In the entries below, every line with the string "model" is to be reported.

───── INFORMATION SHOWN

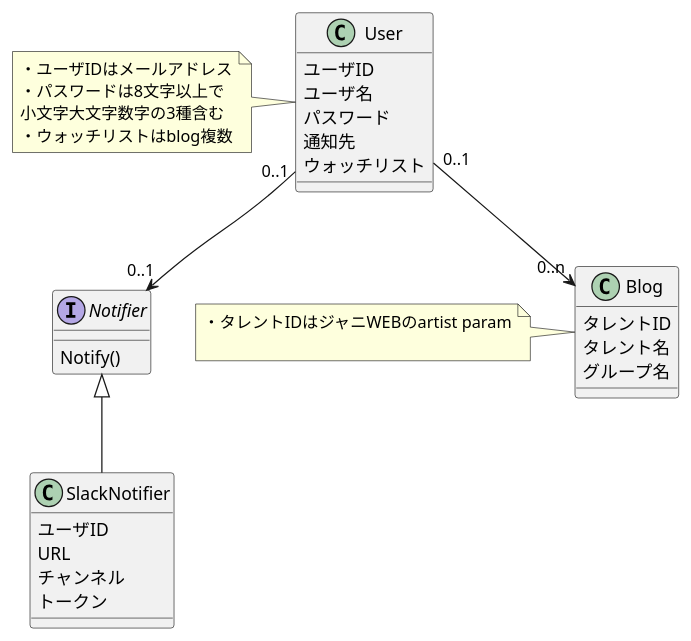
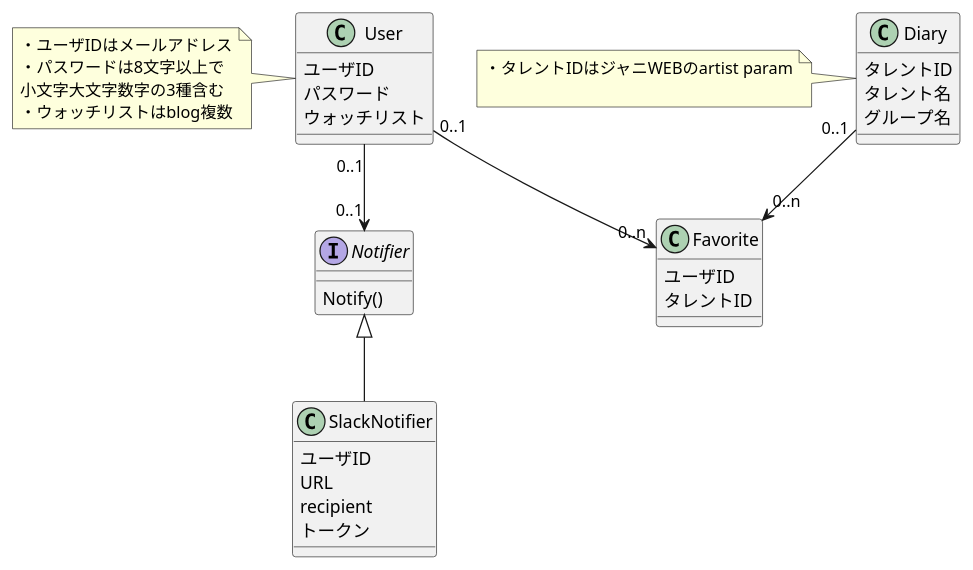
Before and after one commit to 44smkn/jweb-notifier: the diagram in model.pu, drawn with PlantUML.

Commit message:
Favorite構造体を用意して構造体の関係性を変更

```diff
--- a/model.pu
+++ b/model.pu
@@ -1,32 +1,36 @@
 @startuml jweb-notifier
 class User {
     ユーザID
-    ユーザ名
     パスワード
-    通知先
     ウォッチリスト
 }
 note left: ・ユーザIDはメールアドレス\n・パスワードは8文字以上で\n小文字大文字数字の3種含む\n・ウォッチリストはblog複数
 
-class Blog {
+class Diary {
     タレントID
     タレント名
     グループ名
 }
 note left: ・タレントIDはジャニWEBのartist param\n
+
+class Favorite {
+    ユーザID
+    タレントID
+}
 
 interface Notifier {
     Notify()
 }
 
 class SlackNotifier {
     ユーザID
     URL
-    チャンネル
+    recipient
     トークン
 }
 
-User "0..1" --> "0..n" Blog
+User "0..1" --> "0..n" Favorite
+Diary "0..1" --> "0..n" Favorite
 User "0..1" --> "0..1" Notifier
 Notifier <|-- SlackNotifier
 @enduml
```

──────────

- EXERCISE SOLUTION:
Before and after one commit to 44smkn/jweb-notifier: the diagram in model.pu, drawn with PlantUML.
--- a/model.pu
+++ b/model.pu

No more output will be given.